Choose four consecutive whole numbers. Multiply the first and last numbers together. Multiply the middle pair together. What do you notice?

When number pyramids have a sequence on the bottom layer, some interesting patterns emerge...

Investigate how you can work out what day of the week your birthday will be on next year, and the year after...

Sets of integers like 3, 4, 5 are called Pythagorean Triples, because they could be the lengths of the sides of a right-angled triangle. Can you find any more?

Can you make sense of these three proofs of Pythagoras' Theorem?

A country has decided to have just two different coins, 3z and 5z coins. Which totals can be made? Is there a largest total that cannot be made? How do you know?

My two digit number is special because adding the sum of its digits to the product of its digits gives me my original number. What could my number be?

115^2 = (110 x 120) + 25, that is 13225 895^2 = (890 x 900) + 25, that is 801025 Can you explain what is happening and generalise?

If a two digit number has its digits reversed and the smaller of the two numbers is subtracted from the larger, prove the difference can never be prime.

Polygons drawn on square dotty paper have dots on their perimeter (p) and often internal (i) ones as well. Find a relationship between p, i and the area of the polygons.

Imagine starting with one yellow cube and covering it all over with a single layer of red cubes, and then covering that cube with a layer of blue cubes. How many red and blue cubes would you need?

Find some examples of pairs of numbers such that their sum is a factor of their product. eg. 4 + 12 = 16 and 4 × 12 = 48 and 16 is a factor of 48.

Try entering different sets of numbers in the number pyramids. How does the total at the top change?

A, B & C own a half, a third and a sixth of a coin collection. Each grab some coins, return some, then share equally what they had put back, finishing with their own share. How rich are they?

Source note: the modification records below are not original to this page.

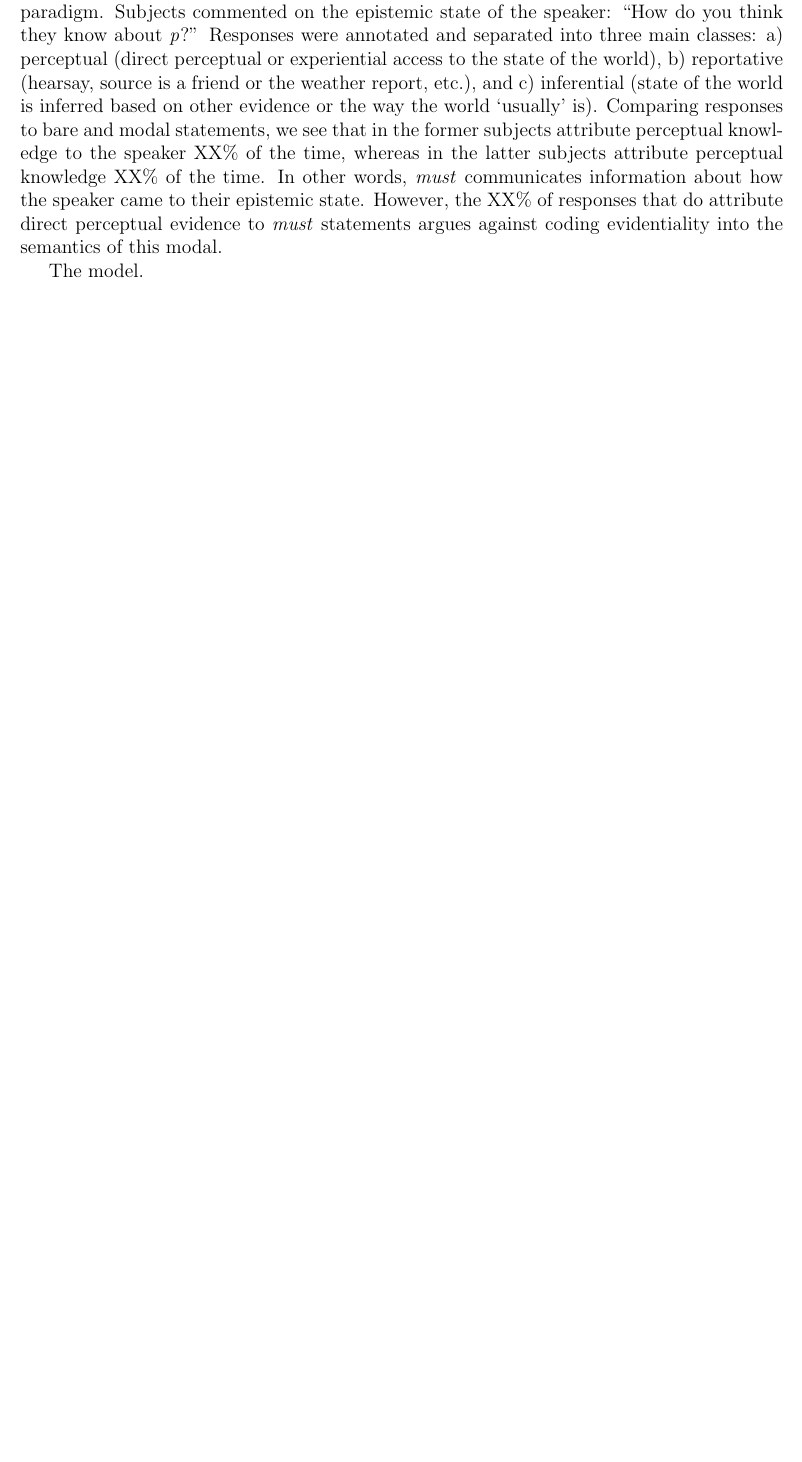
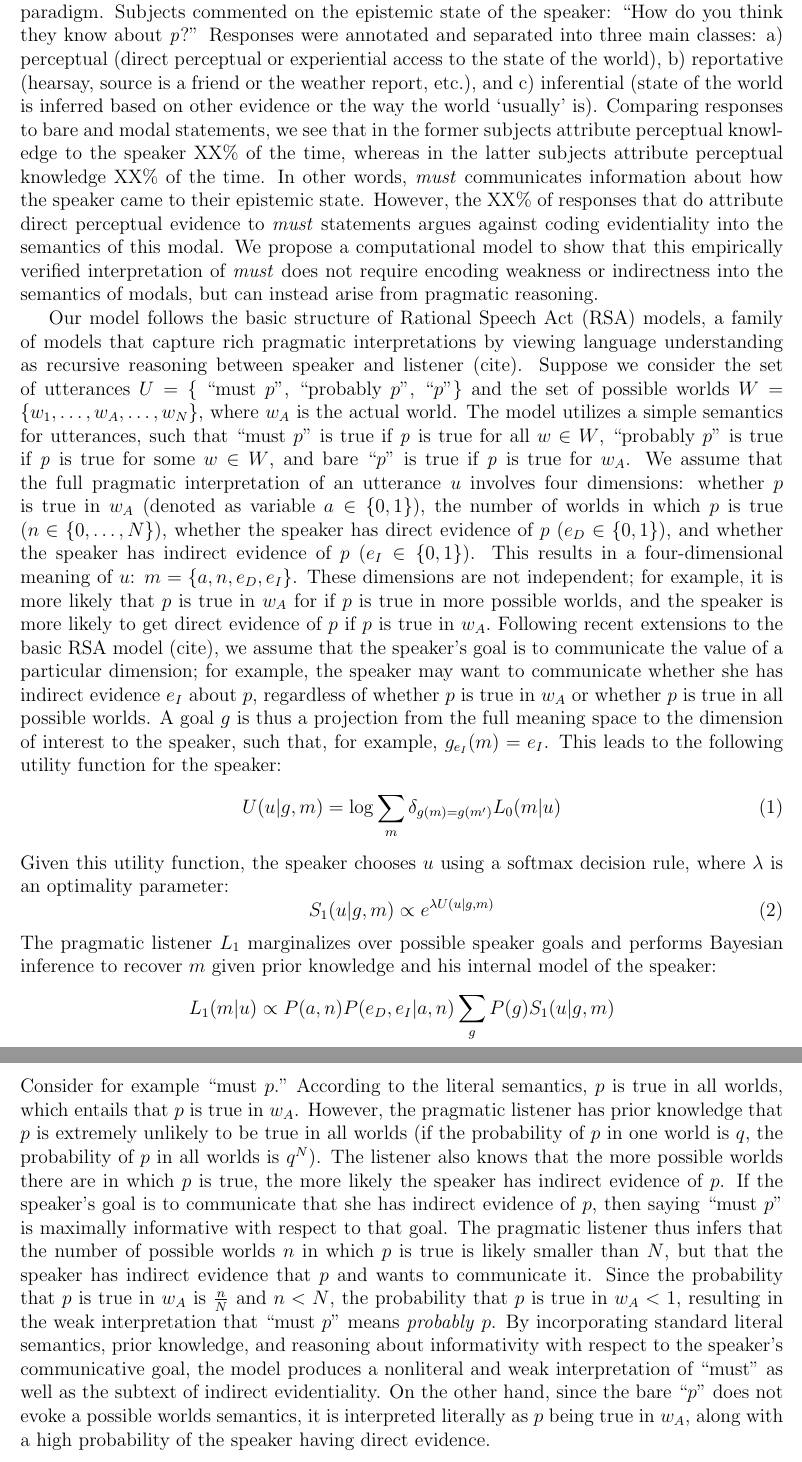
Before and after one commit to thegricean/modals, a LaTeX document (Abstract/2015 SALT/SALT-2015-Nonliteral-Modals-abstract.tex): part of page 2 of 3 before the commit and two parts of pages 2 and 3 of 4 after it, the two joined at a grey line, cut so that both start at the same text, the shorter picture padded with empty space. Compiled offline with LaTeX, dvips and Ghostscript; a LaTeX package or settings file that is missing is left out.

Commit message:
added draft of model section to abstract

```diff
--- a/Abstract/2015 SALT/SALT-2015-Nonliteral-Modals-abstract.tex
+++ b/Abstract/2015 SALT/SALT-2015-Nonliteral-Modals-abstract.tex
@@ -125,9 +125,23 @@ We show how a general model of rational inference in communication, together wit
 
 Our approach incorporates elements from both \citealt{vonfintelgillies2010} and \citeauthor{lassiter2014salt} \emph{to appear}: \emph{Must} is strong, but reasoning about its strong meaning yields a weaker interpretation. First, to establish the relative strength of \emph{must}, we asked XX subjects on Mechanical Turk to rate the likelihood of a state of affairs given a modalized or bare statement. The results qualitatively confirm \citeauthor{karttunen1972} original observation, and quantitatively demonstrate the relative weakness of \emph{must}: whereas subjects rate the likelihood of \emph{p} after hearing a bare statement at XX\%, after hearing \emph{must} (also \emph{know}) subjects rate \emph{p}'s likelihood at XX\%.
 
-To address the source of \emph{must}'s weakness, we added a free response to the rating paradigm. Subjects commented on the epistemic state of the speaker: ``How do you think they know about \emph{p}?'' Responses were annotated and separated into three main classes: a) perceptual (direct perceptual or experiential access to the state of the world), b) reportative (hearsay, source is a friend or the weather report, etc.), and c) inferential (state of the world is inferred based on other evidence or the way the world `usually' is). Comparing responses to bare and modal statements, we see that in the former subjects attribute perceptual knowledge to the speaker XX\% of the time, whereas in the latter subjects attribute perceptual knowledge XX\% of the time. In other words, \emph{must} communicates information about how the speaker came to their epistemic state. However, the XX\% of responses that do attribute direct perceptual evidence to \emph{must} statements argues against coding evidentiality into the semantics of this modal.
+To address the source of \emph{must}'s weakness, we added a free response to the rating paradigm. Subjects commented on the epistemic state of the speaker: ``How do you think they know about \emph{p}?'' Responses were annotated and separated into three main classes: a) perceptual (direct perceptual or experiential access to the state of the world), b) reportative (hearsay, source is a friend or the weather report, etc.), and c) inferential (state of the world is inferred based on other evidence or the way the world `usually' is). Comparing responses to bare and modal statements, we see that in the former subjects attribute perceptual knowledge to the speaker XX\% of the time, whereas in the latter subjects attribute perceptual knowledge XX\% of the time. In other words, \emph{must} communicates information about how the speaker came to their epistemic state. However, the XX\% of responses that do attribute direct perceptual evidence to \emph{must} statements argues against coding evidentiality into the semantics of this modal. We propose a computational model to show that this empirically verified interpretation of \emph{must} does not require encoding weakness or indirectness into the semantics of modals, but can instead arise from pragmatic reasoning.
 
-The model.
+Our model follows the basic structure of Rational Speech Act (RSA) models, a family of models that capture rich pragmatic interpretations by viewing language understanding as recursive reasoning between speaker and listener (cite). Suppose we consider the set of utterances $U = \{$ ``must $p$", ``probably $p$", ``$p$"$\}$ and the set of possible worlds $W = \{w_1, \dots, w_A, \dots, w_N\}$, where $w_A$ is the actual world. The model utilizes a simple semantics for utterances, such that ``must $p$" is true if \emph{p} is true for all $w \in W$, ``probably $p$" is true if \emph{p} is true for some $w \in W$, and bare ``$p$" is true if \emph{p} is true for $w_A$.  We assume that the full pragmatic interpretation of an utterance $u$ involves four dimensions: whether $p$ is true in $w_A$ (denoted as variable $a \in \{0, 1\}$), the number of worlds in which $p$ is true ($n \in \{0, \dots, N\} $), whether the speaker has direct evidence of $p$ ($e_D \in \{0, 1\}$), and whether the speaker has indirect evidence of $p$ ($e_I \in \{0, 1\}$). This results in a four-dimensional meaning of $u$: $m = \{a, n, e_D, e_I\}$. These dimensions are not independent; for example, it is more likely that $p$ is true in $w_A$ for if $p$ is true in more possible worlds, and the speaker is more likely to get direct evidence of $p$ if $p$ is true in $w_A.$ Following recent extensions to the basic RSA model (cite), we assume that the speaker's goal is to communicate the value of a particular dimension; for example, the speaker may want to communicate whether she has indirect evidence $e_I$ about $p$, regardless of whether $p$ is true in $w_A$ or whether $p$ is true in all possible worlds. A goal $g$ is thus a projection from the full meaning space to the dimension of interest to the speaker, such that, for example, $g_{e_I}(m) =e_I$. This leads to the following utility function for the speaker:
+\begin{equation}
+U(u | g, m) = \log \sum_{m} \delta_{g(m)=g(m')} L_0(m |u)
+\end{equation}
+Given this utility function, the speaker chooses $u$ using a softmax decision rule, where $\lambda$ is an optimality parameter:
+\begin{equation}
+S_1(u | g, m) \propto e^{\lambda U(u | g, m)}
+\end{equation}
+The pragmatic listener $L_1$ marginalizes over possible speaker goals and performs Bayesian inference to recover $m$ given prior knowledge and his internal model of the speaker:
+$$
+L_1 (m | u) \propto P(a, n) P(e_D, e_I | a, n) \sum_{g}{P (g) S_1 (u|g, m)}
+$$
+Consider for example ``must $p$." According to the literal semantics, $p$ is true in all worlds, which entails that $p$ is true in $w_A$. However, the pragmatic listener has prior knowledge that $p$ is extremely unlikely to be true in all worlds (if the probability of $p$ in one world is $q$, the probability of $p$ in all worlds is $q^N$). The listener also knows that the more possible worlds there are in which $p$ is true, the more likely the speaker has indirect evidence of $p$. If the speaker's goal is to communicate that she has indirect evidence of $p$, then saying ``must $p$" is maximally informative with respect to that goal. The pragmatic listener thus infers that the number of possible worlds $n$ in which $p$ is true is likely smaller than $N$, but that the speaker has indirect evidence that $p$ and wants to communicate it. Since the probability that $p$ is true in $w_A$ is $\frac{n}{N}$ and $n < N$, the probability that $p$ is true in $w_A < 1$, resulting in the weak interpretation that ``must $p$" means \emph{probably} $p$. By incorporating standard literal semantics, prior knowledge, and reasoning about informativity with respect to the speaker's communicative goal, the model produces a nonliteral and weak interpretation of ``must" as well as the subtext of indirect evidentiality. On the other hand, since the bare ``$p$" does not evoke a possible worlds semantics, it is interpreted literally as $p$ being true in $w_A$, along with a high probability of the speaker having direct evidence.
+
+
 
 
 
```
Also changed, not shown: Abstract/2015 SALT/SALT-2015-Nonliteral-Modals-abstract.pdf, 2 other files.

If you take a three by three square on a 1-10 addition square and multiply the diagonally opposite numbers together, what is the difference between these products. Why?